The younger one explored the world, laughed much and grew her own wisdom with every passing day. But still she looked up to the older one so very much, always believing the older ones’ wisdom to be more than her own, her inner voice to be more versed in the insights she needed.

The older one frequently shared gifts of things or ideas. They were plentiful and precious, and perhaps this was why the younger one almost missed it.

Then one day, the younger one stumbled across a gift she had been given. Oh it was grand, so grand that it couldn’t be touched or seen. It was wrapped in time.

You see over the years the older one had given the younger one much of herself; she had given her much of her perfection and joy, much of her wisdom and knowledge, much of her advice and her thoughts. But she had also presented her with something else, the gift that the younger one almost hadn’t recognized the value of. She had given her her flaws.

She hadn’t hidden them, for honestly was important to the older one, they had always been there, scattered amoungst the rest, but the younger one had not yet come into her own wisdom, so had missed them, and seen instead her own flaws in their place. She had worried over them, and wished them gone.

But this day, the younger one saw just how precious the older ones flaws were. They were like facets of a diamond that all came together to make the older one sparkle just the right away.

Those flaws were how the older one gifted her things that she couldn’t offer with words or advice.

They contained reassurance; because if she could love the older one so with all her glorious flaws then surely she could be loved with her own. And the younger one relaxed.

They contained a mirror; for it is so much easier to see in others that which we would improve in ourselves. And the younger one became hungrier for her own greatness.

They contained madness; because without it we are never pushed to new ways of thinking, of feeling, of experimenting. And the younger one’s mind expanded.

They contained vulnerability; reminding her the importance of being soft with her strength. And the younger one gave every morsel of this to her own little ones.

And they contained confidence; in her own inner voice, which she had put second because she had thought it unworthy. These perfect flaws had reminded her to embrace her own intuition with every ounce of her being and never second guess it just because she was not perfect.
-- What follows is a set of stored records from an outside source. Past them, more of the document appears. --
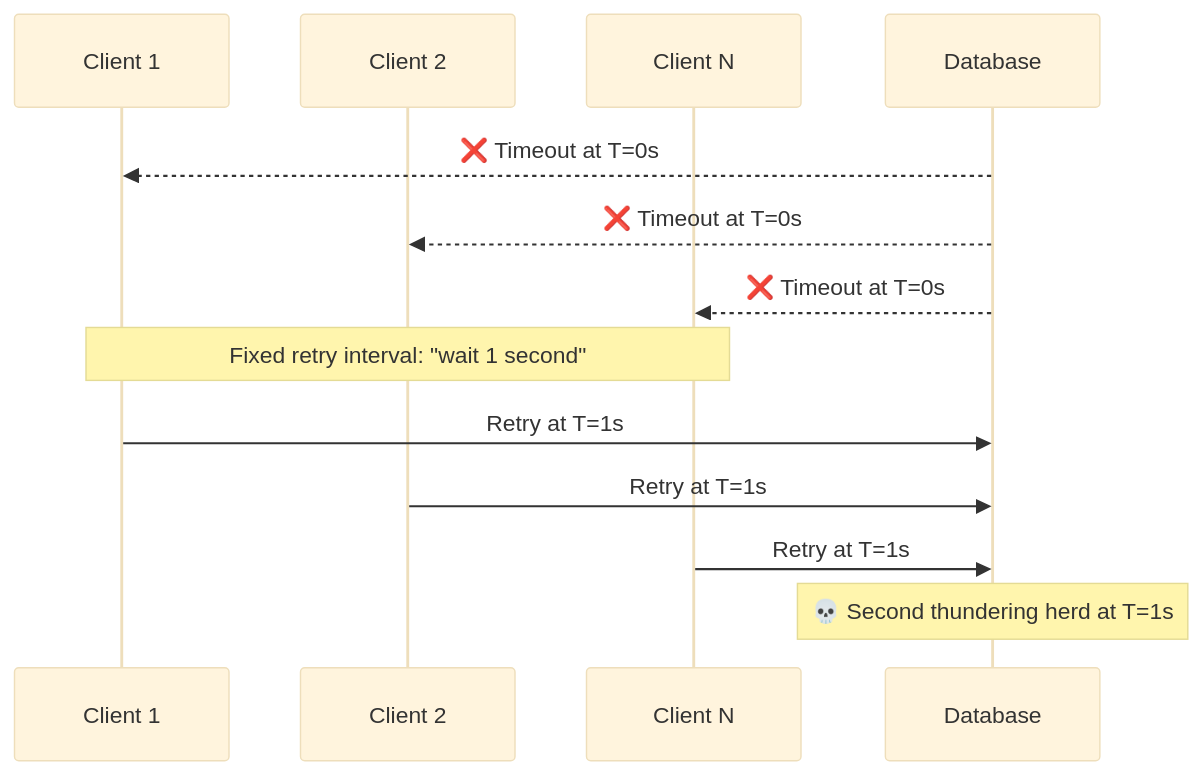
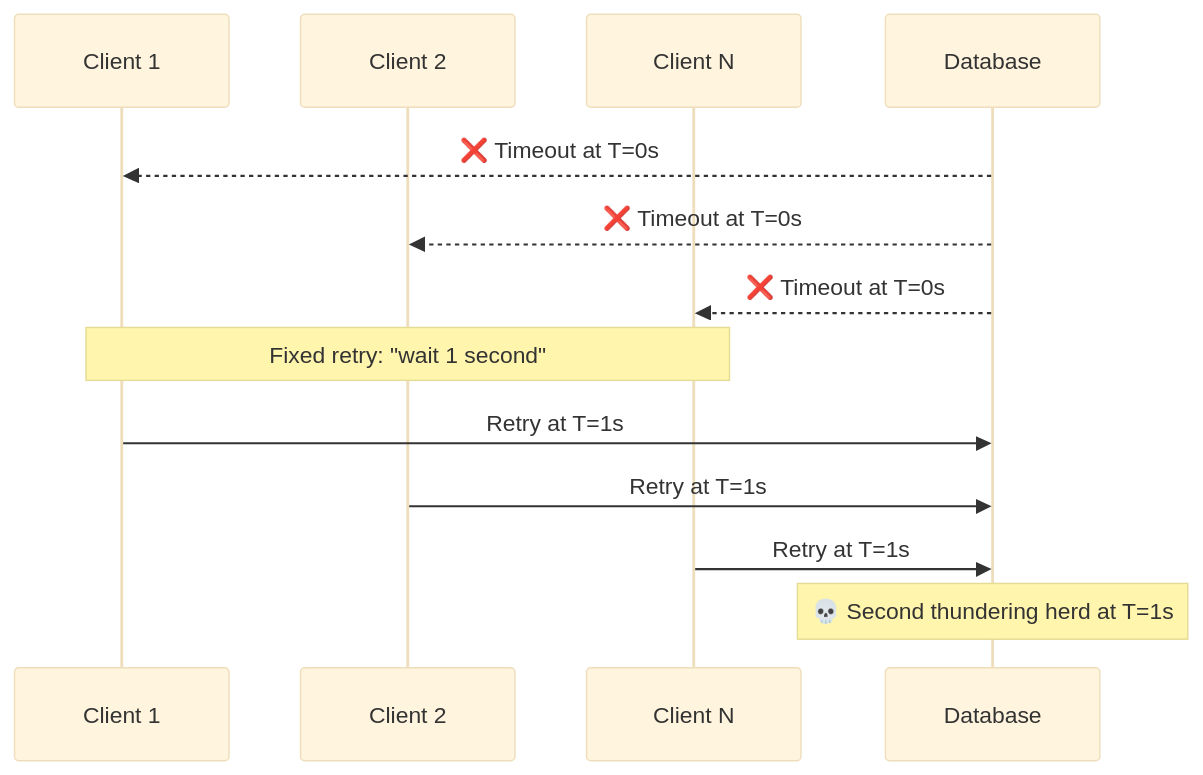
The ninth of 12 diagrams in content/posts/38-thundering-herd.md (g-savitha/portfolio), drawn with Mermaid (base theme) before and after one commit. The commit also changed other lines of this file, not shown here.

````diff
--- a/content/posts/38-thundering-herd.md
+++ b/content/posts/38-thundering-herd.md
@@ -516,18 +385,18 @@
 ```mermaid
 sequenceDiagram
     participant C1 as Client 1
     participant C2 as Client 2
     participant CN as Client N
     participant DB as Database
 
     DB-->>C1: ❌ Timeout at T=0s
     DB-->>C2: ❌ Timeout at T=0s
     DB-->>CN: ❌ Timeout at T=0s
 
-    Note over C1,CN: Fixed retry interval: "wait 1 second"
+    Note over C1,CN: Fixed retry: "wait 1 second"
 
     C1->>DB: Retry at T=1s
     C2->>DB: Retry at T=1s
     CN->>DB: Retry at T=1s
     Note over DB: 💀 Second thundering herd at T=1s
 ```
````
So it was with this gift that the younger one grew up, just that little more, into someone worthy of being somebody else’s older one, to be wise, kind and full of knowledge. And she hoped so very much that she could give her little ones the same special gift as they grew, and that they too would take such pleasure in unwrapping it when they were ready.